A this point you hopefully have one or two sets of cards in your hand, either three or more of the same kind of goods or a straight of at least four cards. Incan Gold can be used as a wildcard here. The two kinds of sets have very different benefits for you, but you can only trade in one of each per round, so your options for strategic planning are limited. Straights can be traded in for dubloons, the victory points of Mundus Novus. Being a few coins closer to winning is nice, but it’s not very interesting. For interesting you trade in sets of the same value, they buy you Progress cards. Progress cards are the most interesting part of Mundus Novus, they give you exactly what it says on the tin: progress. They make the next round play differently from the previous one. The most common Progress Cards are the caravels from two paragraphs up, allowing you to get more cards, and warehouses that let you keep cards at the end of the turn instead of discarding all leftovers. There are merchants in the progress deck that trade one type of commodity into another, and to round off the selection historic personalities from Ponce de Léon to Hernan Cortes grant you a variety of more powerful abilities. You probably don’t expect to be able to pick from all of those cards, and you’re right: depending on the number of cards in your set and their value, you have one, three of five cards to pick from. To spice things up a little more and make one round feel less like the other, five different events can occur. Storms and Indigenous People reduce your choice in Progress Cards and your profit in dubloons, respectively, for example.

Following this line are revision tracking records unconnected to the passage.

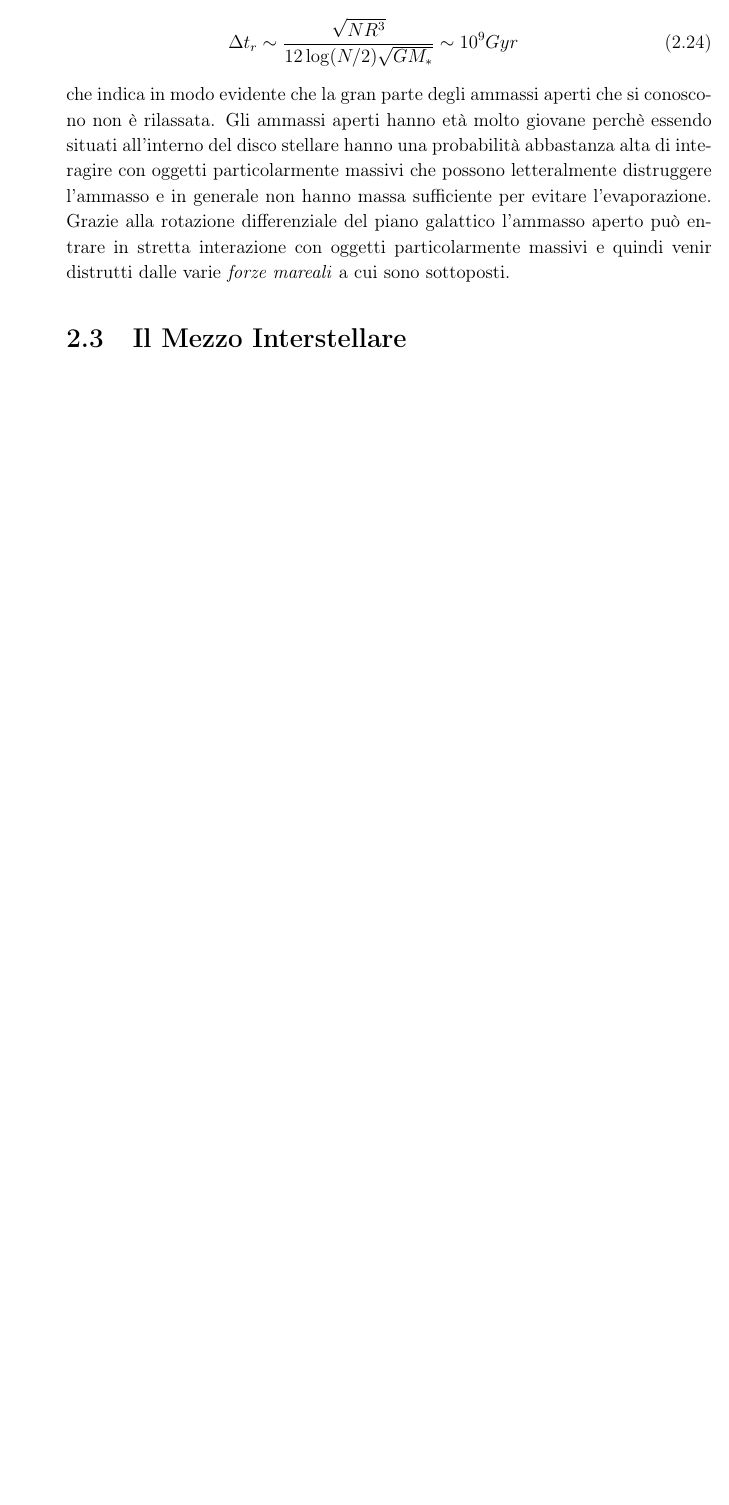
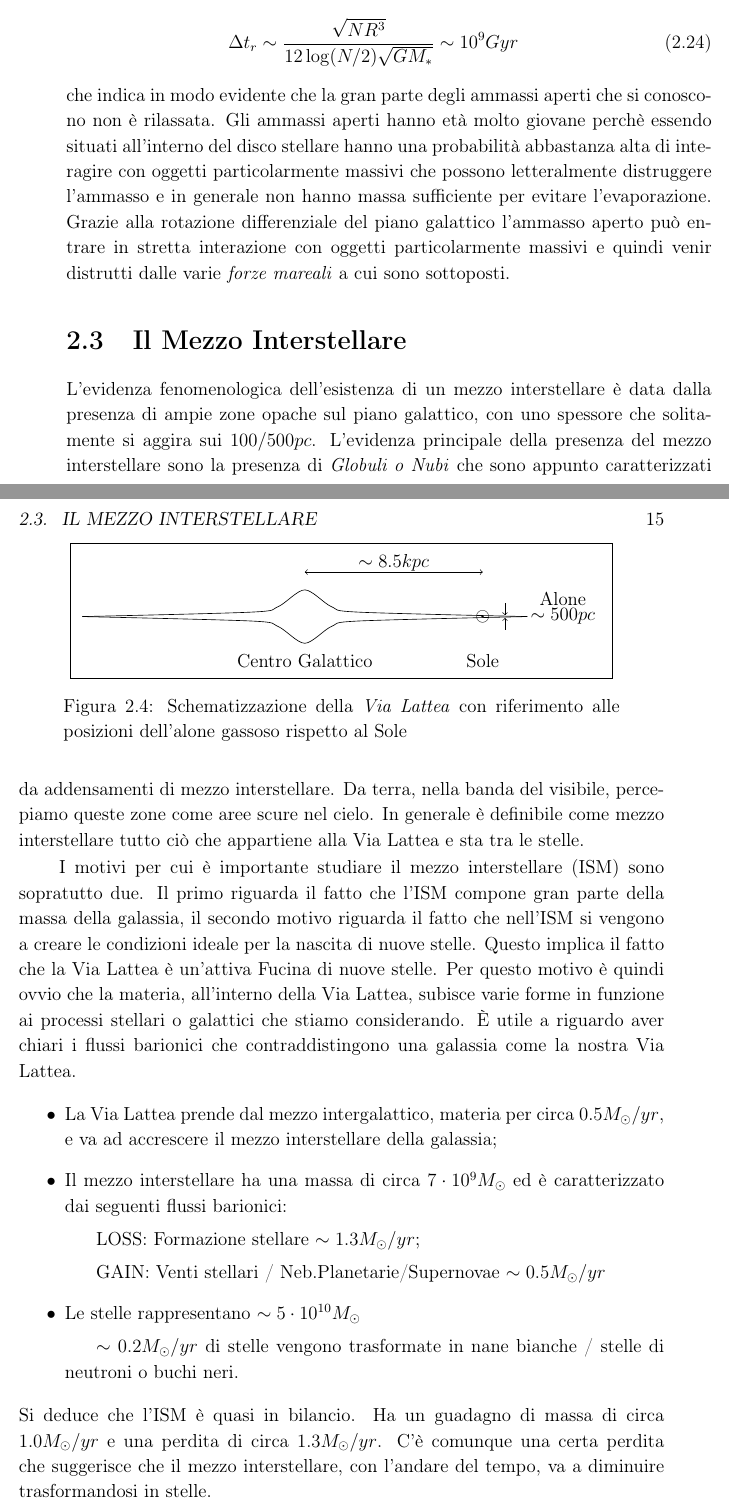
Before and after one commit to algebrato/Astro2, a LaTeX book (Astronomia_2.tex, which reads capitolo2.tex): part of page 14 of 14 before the commit and two parts of pages 14 and 15 of 15 after it, the two joined at a grey line, cut so that both start at the same text, the shorter picture padded with empty space. Compiled offline with pdfLaTeX.

Commit message:
Aggiunta parte mezzo interstellare

```diff
--- a/capitolo2.tex
+++ b/capitolo2.tex
@@ -231,3 +231,36 @@ In Fig.~\ref{ETA:AA} \`e presentato il diagramma HR della popolazione di stelle
 che indica in modo evidente che la gran parte degli ammassi aperti che si conoscono non \`e rilassata.
 Gli ammassi aperti hanno et\`a molto giovane perch\`e essendo situati all'interno del disco stellare hanno una probabilit\`a abbastanza alta di interagire con oggetti particolarmente massivi che possono letteralmente distruggere l'ammasso e in generale non hanno massa sufficiente per evitare l'evaporazione. Grazie alla rotazione differenziale del piano galattico l'ammasso aperto pu\`o entrare in stretta interazione con oggetti particolarmente massivi e quindi venir distrutti dalle varie \emph{forze mareali} a cui sono sottoposti.
 \section{Il Mezzo Interstellare}
+L'evidenza fenomenologica dell'esistenza di un mezzo interstellare \`e data dalla presenza di ampie zone  opache sul piano galattico, con uno spessore che solitamente si aggira sui $100/500 pc$.
+\begin{figure}
+		\centering
+		\fbox{
+		\begin{tikzpicture}
+				\draw[] plot [smooth] coordinates {(-5,0) (-1.2,0.1) (-0.6,0.222) (0,0.6)  (0.6,0.222) (1.2,0.1) (5,0) };
+				\draw[] plot [smooth] coordinates {(-5,0) (-1.2,-0.1) (-0.6,-0.222) (0,-0.6)  (0.6,-0.222) (1.2,-0.1) (5,0) };
+				\node[] at (4,0) {$\odot$};
+				\draw[<->] (0,1) -- (4,1);
+				\node[] at (2,1.2) {$\sim 8.5 kpc$};
+				\node[] at (0,-1) {Centro Galattico};
+				\node[] at (4,-1) {Sole};
+				\draw[->] (4.5,0.3) -- (4.5,0.03);
+				\draw[->] (4.5,-0.3) -- (4.5,-0.03);
+				\node[] at (5.8,0.4) {Alone};
+				\node[] at (5.8,0) {$\sim 500pc$};
+		\end{tikzpicture}
+		}
+		\caption{Schematizzazione della \emph{Via Lattea} con riferimento alle posizioni dell'alone gassoso rispetto al Sole}
+\end{figure}
+L'evidenza principale della presenza del mezzo interstellare sono la presenza di \emph{Globuli o Nubi} che sono appunto caratterizzati da addensamenti di mezzo interstellare. Da terra, nella banda del visibile, percepiamo queste zone come aree scure nel cielo. In generale \`e definibile come mezzo interstellare tutto ci\`o che appartiene alla Via Lattea e sta tra le stelle.
+
+I motivi per cui \`e importante studiare il mezzo interstellare (ISM) sono sopratutto due. Il primo riguarda il fatto che l'ISM compone gran parte della massa della galassia, il secondo motivo riguarda il fatto che nell'ISM si vengono a creare le condizioni ideale per la nascita di nuove stelle.
+Questo implica il fatto che la Via Lattea \`e un'attiva Fucina di nuove stelle. Per questo motivo \`e quindi ovvio che la materia, all'interno della Via Lattea, subisce varie forme in funzione ai processi stellari o galattici che stiamo considerando. \`E utile a riguardo aver chiari i flussi barionici che contraddistingono una galassia come la nostra Via Lattea.
+\begin{itemize}
+		\item La Via Lattea prende dal mezzo intergalattico, materia per circa $0.5 M_{\odot}/yr$, e va ad accrescere il mezzo interstellare della galassia;
+		\item Il mezzo interstellare ha una massa di circa $7\cdot 10^9 M_{\odot}$ ed \`e caratterizzato dai seguenti flussi barionici:
+				\subitem LOSS: Formazione stellare $\sim 1.3 M_{\odot}/yr$;
+				\subitem GAIN: Venti stellari / Neb.Planetarie/Supernovae $\sim 0.5 M_{\odot}/yr$
+		\item Le stelle rappresentano $\sim 5\cdot 10^{10}M_{\odot}$
+				\subitem $\sim 0.2 M_{\odot}/yr$ di stelle vengono trasformate in nane bianche / stelle di neutroni o buchi neri.
+\end{itemize}
+Si deduce che l'ISM \`e quasi in bilancio. Ha un guadagno di massa di circa $1.0 M_{\odot}/yr$ e una perdita di circa $1.3 M_{\odot}/yr$. C'\`e comunque una certa perdita che suggerisce che il mezzo interstellare, con l'andare del tempo, va a diminuire trasformandosi in stelle.
```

Even with one player collecting more dubloons than everyone else from the beginning, victory is open until the end because there are two ways of winning. One of them is to have the most dubloons at the end of the game, the other is to discard the perfect combination – a straight from one to nine, with some Incan Gold to top it off. That way of winning is a bit harder to pull off as you do need some luck with the cards, but it does have an advantage: you can concentrate on Progress Cards from the beginning. When trying for the money, on the other hand, you can’t just sell everything, you still need some Progress or you will just take too long. Whichever way you decide for, you will want two or three caravels to have enough cards to fuel your economy. But once you have those caravels, which path you chose won’t make a huge difference for your strategy. You can only sell one set and only buy one progress card per round anyway, so your choices here are limited. The only change you might make one way or the other is which Progress Card you chose.

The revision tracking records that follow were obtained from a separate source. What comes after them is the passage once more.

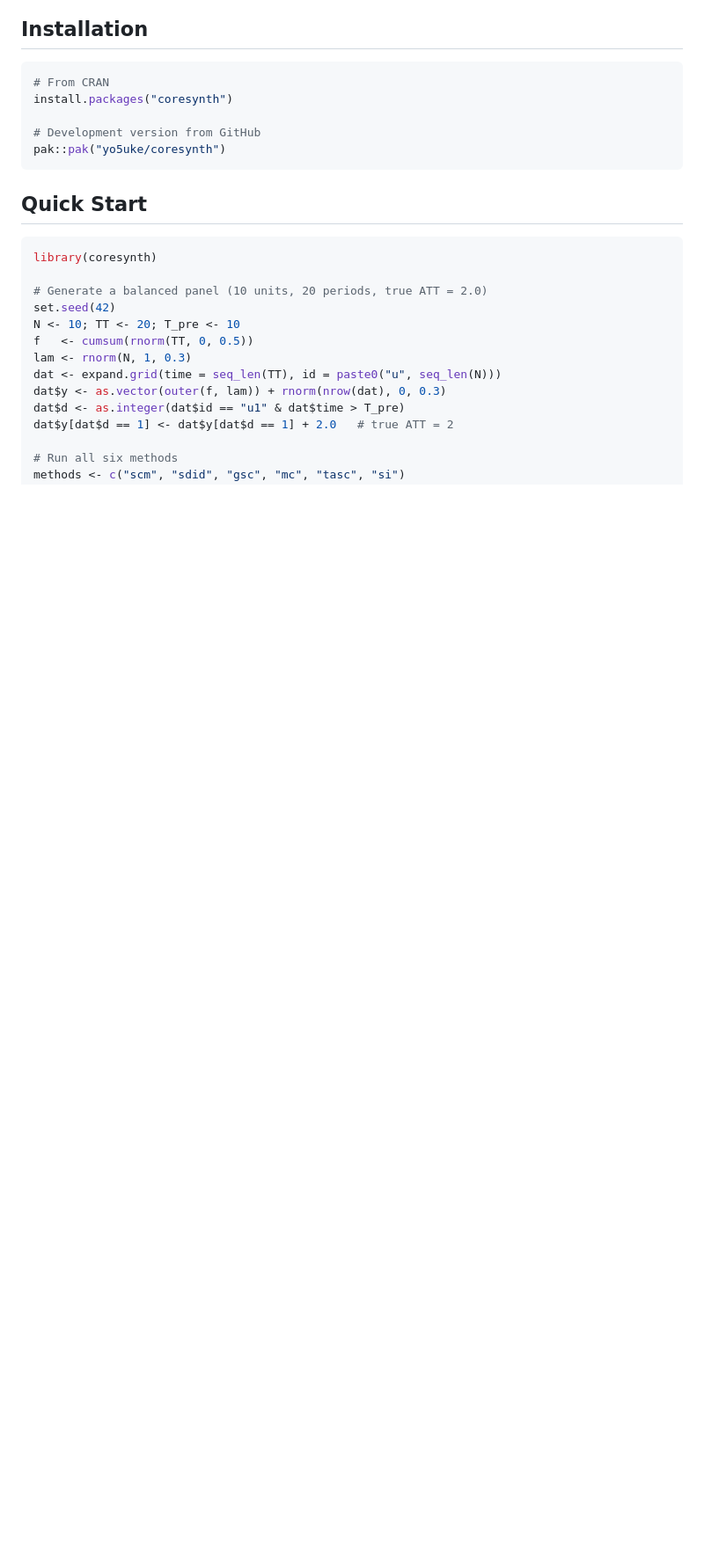
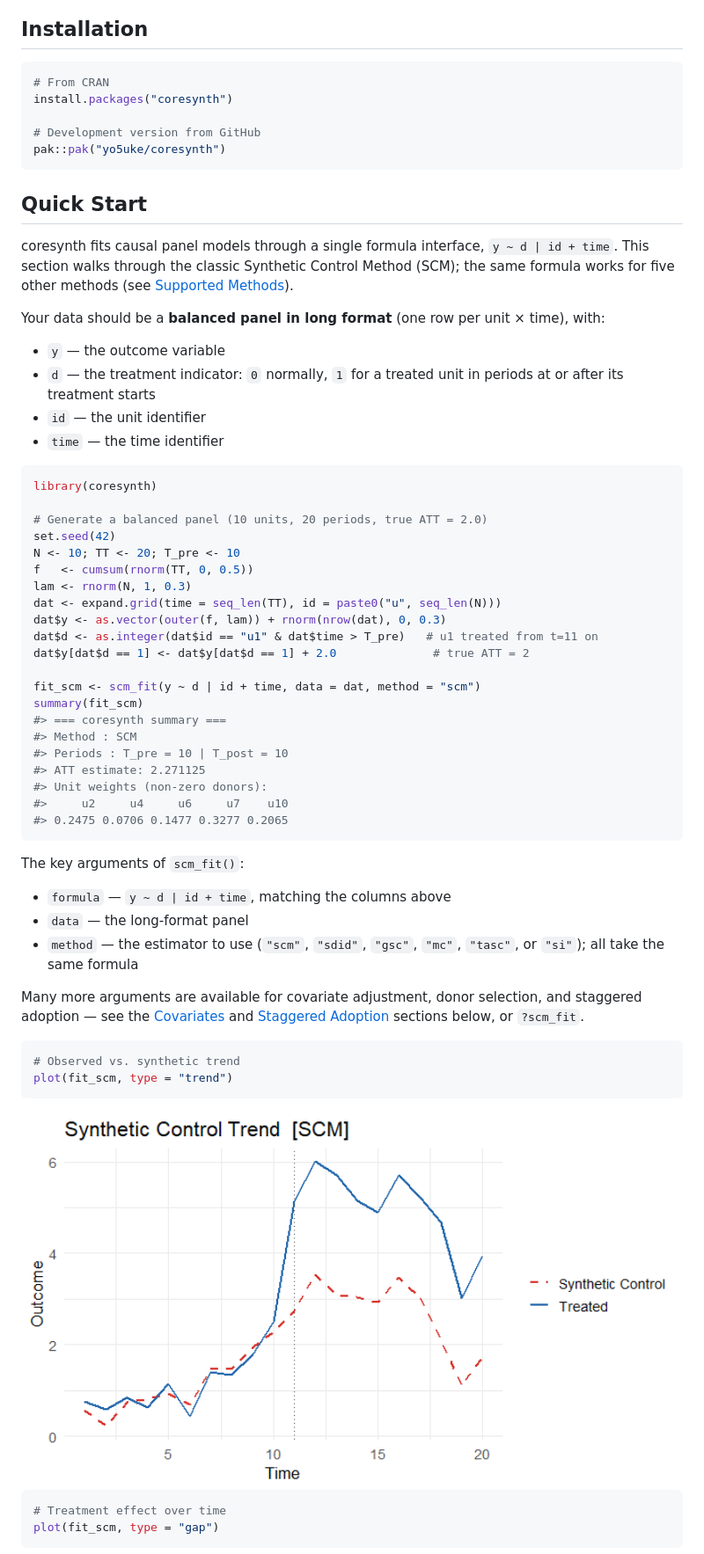
Before and after one commit to yo5uke/coresynth, a Markdown page: README.md, the part around one of its changes. Shown at 88% size. GitHub-like rendering; pictures changed too: man/figures/README-plot-trend-1.png; blank space fills up the shorter version.

Commit message:
docs: restructure README Quick Start around a single SCM example
Explain the expected long-format panel columns before the first code
chunk (y / d / id / time, in particular that d is 1 only for a treated
unit in post-adoption periods), document the key scm_fit() arguments,
and walk through one SCM fit with summary() and the three plot types.
The six-method comparison moves to the Supported Methods section.
Figures regenerated with the new gap-plot labels.

Co-Authored-By: Claude Fable 5 <noreply@anthropic.com>

````diff
--- a/README.md
+++ b/README.md
@@ -33,6 +33,20 @@ pak::pak("yo5uke/coresynth")
 
 ## Quick Start
 
+coresynth fits causal panel models through a single formula interface,
+`y ~ d | id + time`. This section walks through the classic Synthetic
+Control Method (SCM); the same formula works for five other methods (see
+[Supported Methods](#supported-methods)).
+
+Your data should be a **balanced panel in long format** (one row per
+unit × time), with:
+
+- `y` — the outcome variable
+- `d` — the treatment indicator: `0` normally, `1` for a treated unit in
+  periods at or after its treatment starts
+- `id` — the unit identifier
+- `time` — the time identifier
+
 ``` r
 library(coresynth)
 
@@ -43,7 +57,41 @@ f   <- cumsum(rnorm(TT, 0, 0.5))
 lam <- rnorm(N, 1, 0.3)
 dat <- expand.grid(time = seq_len(TT), id = paste0("u", seq_len(N)))
 dat$y <- as.vector(outer(f, lam)) + rnorm(nrow(dat), 0, 0.3)
-dat$d <- as.integer(dat$id == "u1" & dat$time > T_pre)
-dat$y[dat$d == 1] <- dat$y[dat$d == 1] + 2.0   # true ATT = 2
+dat$d <- as.integer(dat$id == "u1" & dat$time > T_pre)   # u1 treated from t=11 on
+dat$y[dat$d == 1] <- dat$y[dat$d == 1] + 2.0              # true ATT = 2
 
-# Run all six methods
+fit_scm <- scm_fit(y ~ d | id + time, data = dat, method = "scm")
+summary(fit_scm)
+#> === coresynth summary ===
+#> Method : SCM
+#> Periods : T_pre = 10 | T_post = 10
+#> ATT estimate: 2.271125
+#> Unit weights (non-zero donors):
+#>     u2     u4     u6     u7    u10
+#> 0.2475 0.0706 0.1477 0.3277 0.2065
+```
+
+The key arguments of `scm_fit()`:
+
+- `formula` — `y ~ d | id + time`, matching the columns above
+- `data` — the long-format panel
+- `method` — the estimator to use (`"scm"`, `"sdid"`, `"gsc"`, `"mc"`,
+  `"tasc"`, or `"si"`); all take the same formula
+
+Many more arguments are available for covariate adjustment, donor
+selection, and staggered adoption — see the [Covariates](#covariates)
+and [Staggered Adoption](#staggered-adoption) sections below, or
+`?scm_fit`.
+
+``` r
+# Observed vs. synthetic trend
+plot(fit_scm, type = "trend")
+```
+
+<img src="man/figures/README-plot-trend-1.png" alt="" width="100%" />
+
+``` r
+# Treatment effect over time
+plot(fit_scm, type = "gap")
+```
+
````
Also changed, not shown: other parts of README.md (+15 -23 lines), man/figures/README-placebo-gaps-1.png, man/figures/README-placebo-ratios-1.png, man/figures/README-plot-gap-1.png, man/figures/README-plot-weights-1.png, 1 other file.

And there’s the problem I see with Mundus Novus: you will make similar decisions from round to round and from game to game. Despite the events, all rounds feel similar. The only real change is in the progress cards, but there is just too much around them that feels unchanging – especially the trading is very time-consuming for the effect on the game it has. I still enjoy Mundus Novus, and I don’t want to make it sound too bland. There are enough different Progress Cards that they will influence your strategy and make not all games quite the same. But there is not enough difference to play it many times, and the longest part of the game – the trading – has too little impact on the outcome.